As a nine-year-old boy, Angelo Sosa remembers opening the door to his aunt Carmen’s apartment in Brooklyn. His brothers and sisters ran off, but Sosa never joined them. Growing up, he didn’t play wiffle ball or kickball with the other kids. Instead, he woke up at 4:30 am to be ready in the garden to till and harvest vegetables and fruits for his family.
And when he wasn’t in the garden, he was aware of the smells in the kitchen, especially at his aunt Carmen’s house. The aromas of bay leaf and coriander were powerful and enticing for the future chef. He remembers sitting on a bar stool while he watched his aunt Carmen cook.
“At that moment, I knew that if this is what love is like, then I can do this for the rest of my life,” says Sosa. He would sit, mesmerized by how her aunt transformed the space with her culinary skills.
Tia Carmen, a restaurant that opened last month at the JW Marriott Phoenix Desert Ridge Resort & Spa, is Sosa’s tribute to her aunt and her teachings on how cooking has the power to bring joy, love and comfort.
For Sosa, becoming a chef was very much a conviction.
“I would literally have dreams and visions of food and that’s how I create,” he says. But opening Tía Carmen was not a linear process.
In his youth, Sosa was naturally good at baseball and says that while it potentially could have been a path, he knew internally that he wanted to go in a different direction.
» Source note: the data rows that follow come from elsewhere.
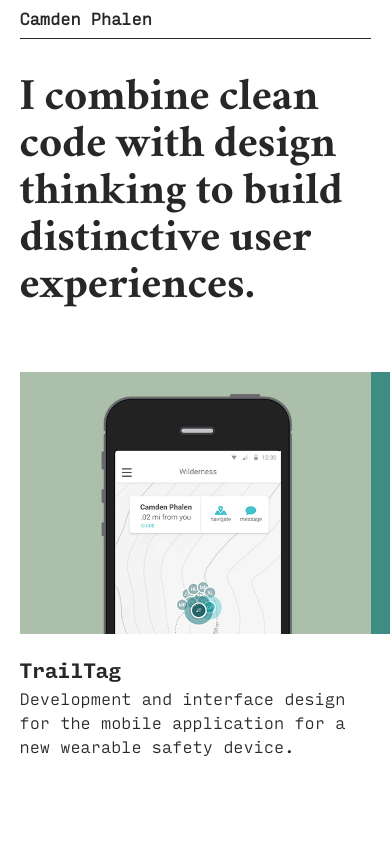
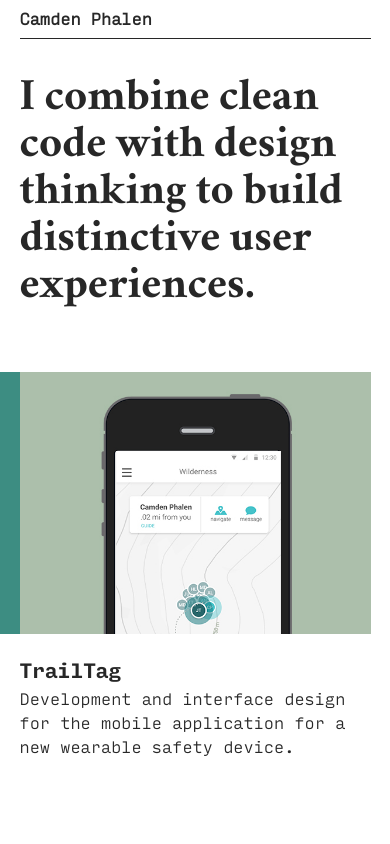
Before and after one commit to camden11/portfolio-old, a React (Create React App) app: page / in a window 390 px wide. Shown: the top 844 px of the page. Built offline with nearby package versions, Linux system fonts and the light colour scheme.

Commit message:
fix mobile project preview color scrolling bug

```diff
--- a/src/css/index.css
+++ b/src/css/index.css
@@ -110,6 +110,10 @@ a {
 
 a.project-preview {
   text-decoration: none; }
+
+body {
+  width: 100%;
+  overflow-x: hidden; }
 
 .container {
   width: 80%;
@@ -276,9 +280,9 @@ img {
     .project-preview:hover {
       padding-bottom: 20px; }
     .project-preview:hover .project-preview-color {
+      left: -100%; }
+    .project-preview:hover .project-preview-color.reverse {
       left: 100%; }
-    .project-preview:hover .project-preview-color.reverse {
-      left: -100%; }
     .project-preview:hover .project-preview-image-section {
       padding-right: 0;
       padding-left: 0;
@@ -339,7 +343,7 @@ img {
     .project-preview-color {
       top: 0;
       overflow: hidden;
-      left: 100%;
+      left: -100%;
       z-index: 0; } }
   .project-preview-color > div {
     width: 100%;
@@ -352,7 +356,7 @@ img {
   @media (max-width: 768px) {
     .project-preview-color.reverse {
       top: 0px;
-      left: -100%;
+      left: 100%;
       z-index: 0; } }
 
 .view-more-projects {
--- a/src/css/layout.scss
+++ b/src/css/layout.scss
@@ -1,3 +1,8 @@
+body {
+  width: 100%;
+  overflow-x: hidden;
+}
+
 .container {
   width: 80%;
   max-width: 1000px;
```
Also changed, not shown: src/css/project.scss (+4 -4 lines).
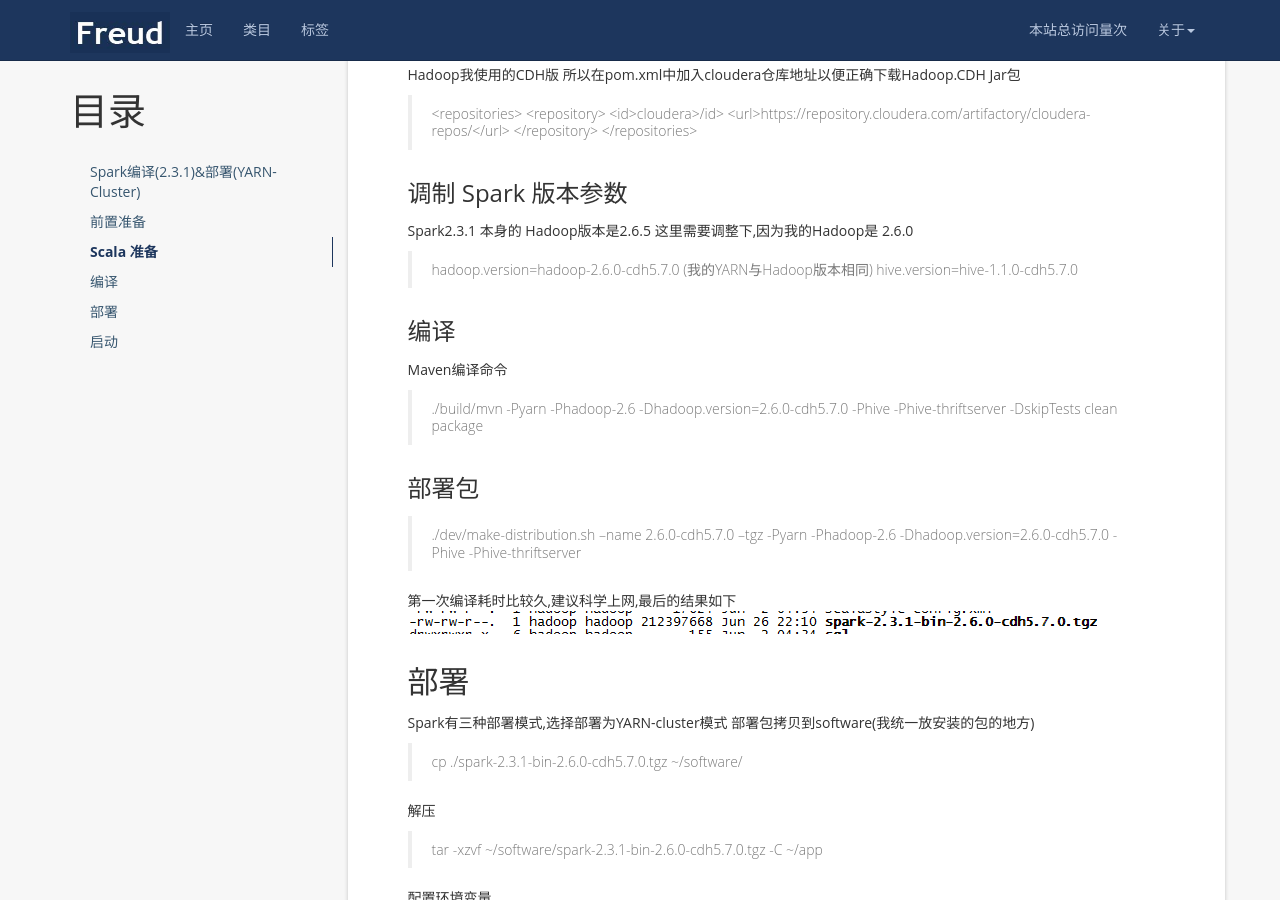
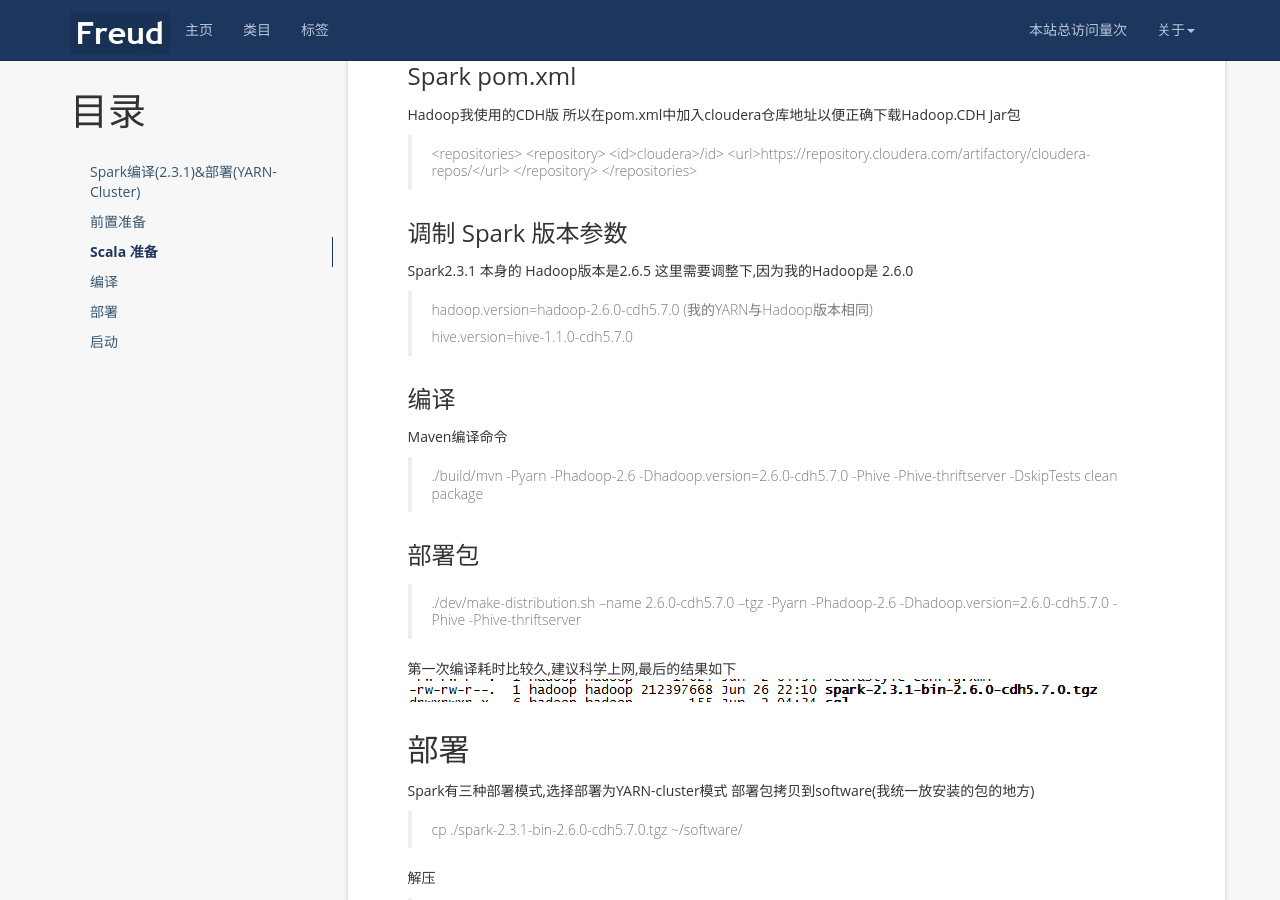
Before and after one commit to NightPxy/NightPxy.github.io, a Jekyll site: the page built from _posts/spark/2018-07-01-Spark-编译(2.3.1)&部署(YARN-Cluster).md, in a window 1280 px wide and 900 px high, scrolled down 1334 px. Built offline with Jekyll 4.4.1, drawn with Linux system fonts in a browser that asks for light colours; nearby versions of some CDN libraries; a script that is not in the unit is left out; comment, search, counter and statistics services are not loaded.

```diff
--- a/_posts/spark/2018-07-01-Spark-编译(2.3.1)&部署(YARN-Cluster).md
+++ b/_posts/spark/2018-07-01-Spark-编译(2.3.1)&部署(YARN-Cluster).md
@@ -48,7 +48,7 @@ export PATH=$SCALA_HOME/bin:$PATH
 ### 下载 Spark 源码
 这里选择的当前最新版  spark-2.3.1.tgz
 解压
->tar -xzvf ~/source/spark-2.3.1.tgz -C ~/source/
+>>tar -xzvf ~/source/spark-2.3.1.tgz -C ~/source/
 
 ### Spark pom.xml
 Hadoop我使用的CDH版
@@ -64,6 +64,7 @@ Hadoop我使用的CDH版
 Spark2.3.1 本身的 Hadoop版本是2.6.5
 这里需要调整下,因为我的Hadoop是 2.6.0
 > hadoop.version=hadoop-2.6.0-cdh5.7.0 (我的YARN与Hadoop版本相同)
+>
 > hive.version=hive-1.1.0-cdh5.7.0
 
 ### 编译
```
At 16, he was working in a retirement home as a waiter.
“I literally begged the chef to let me work in the kitchen to the point of sheer annoyance,” says Sosa.
The chef finally relented and let Sosa start cooking. During that time, he had trouble sleeping because he would lie awake “imagining what it would feel like to be a chef and run a kitchen.”
He took these visions and spent three years at the Culinary Institute of America in upstate New York graduating in 1997. During his culinary education, he fell in love with the art of plating.
“A beautiful dish has to have tension,” Sosa says, explaining his mantra, “Simplicity is excellence.”
While developing his own personality as a chef, Sosa wanted to be the best and work with the top culinary giants in the field, he says. Some of this meant sacrifice. When he began training with chef Jean-Georges Vongerichten, he traveled at least four hours. But he does not regret any of the effort, rather he remembers that each of the chefs he worked with taught him something.
From Vongerichten, he learned that he must “allow the ingredient to come to life and let it be the narrator.”
His work with renowned chef Alain Ducasse taught him to “be unwavering and uncompromising in working with the right ingredients,” says Sosa.
In an effort to follow that mantra, Sosa met with local farmers, including Ramona Button of Ramona Farms. She introduced him to the local tepary beans that she uses in her mole negro, a dish she honors the Southwest.
Sosa always looks at how her ingredients connect with each other.
“I think each and every dish, whether it’s fries, burgers, hot dogs or foie gras, will have a trinity,” he says, explaining that the trinity can vary and doesn’t necessarily have to follow typical sweet standards. , sour, salty. It can be smoky, earthy, or herbaceous.
“I spent several years studying the connectors that made these euphoric experiences. I would take ingredients that you might not think go well together, but I think all the flavors go together,” Sosa says.
It is a philosophy that he uses in Tía Carmen.
Tía Carmen’s vision reached her periphery about a year and a half ago. During the pandemic, Sosa traveled to Oaxaca, Mexico City, New Mexico, and throughout Arizona.
“There has been a consideration in the planning,” he says. “At the end of the day, I want to be a storyteller for the community, the people, the ranchers, the potters, the artisans — it’s important to me to be the conduit.”
Some of the pottery in the restaurant comes from local supplier Blue Door Ceramics, based in the Cave Creek area. Many of the ingredients on the menu are also local.
“Actions speak louder than words,” says Sosa. “We use local where we can, with our herbs, chiles and citrus.”
The menu features items that commemorate indigenous people and the land with entrees including chorizo ragout with tepary beans, fried native grain rice with linguiça sausage, bacon, serrano pepper, garlic, ginger and a fried egg, as well as a New York Strip of Arizona tribal land grass-fed beef.
Sosa highlights contemporary Southwestern cuisine with dishes like their mesquite-smoked whole chicken and squash blossom soup.
Those who are vegetarian, vegan, or gluten-free need not worry: the menu includes items like yams, mushroom menudo, street corn, and tostadas.
Complement your entree with popular cocktails like the Yuzu and Bergamot Paloma or the Aguachile margarita.
For Sosa, the restaurant and its food celebrate the Southwest, its people, and her family.
“Everything in life is an energy. Love transcends,” he says. “That’s honoring my Tia. That’s honoring ourselves. That’s honoring the intent of the restaurant.”
5350 East Marriott Drive, Phoenix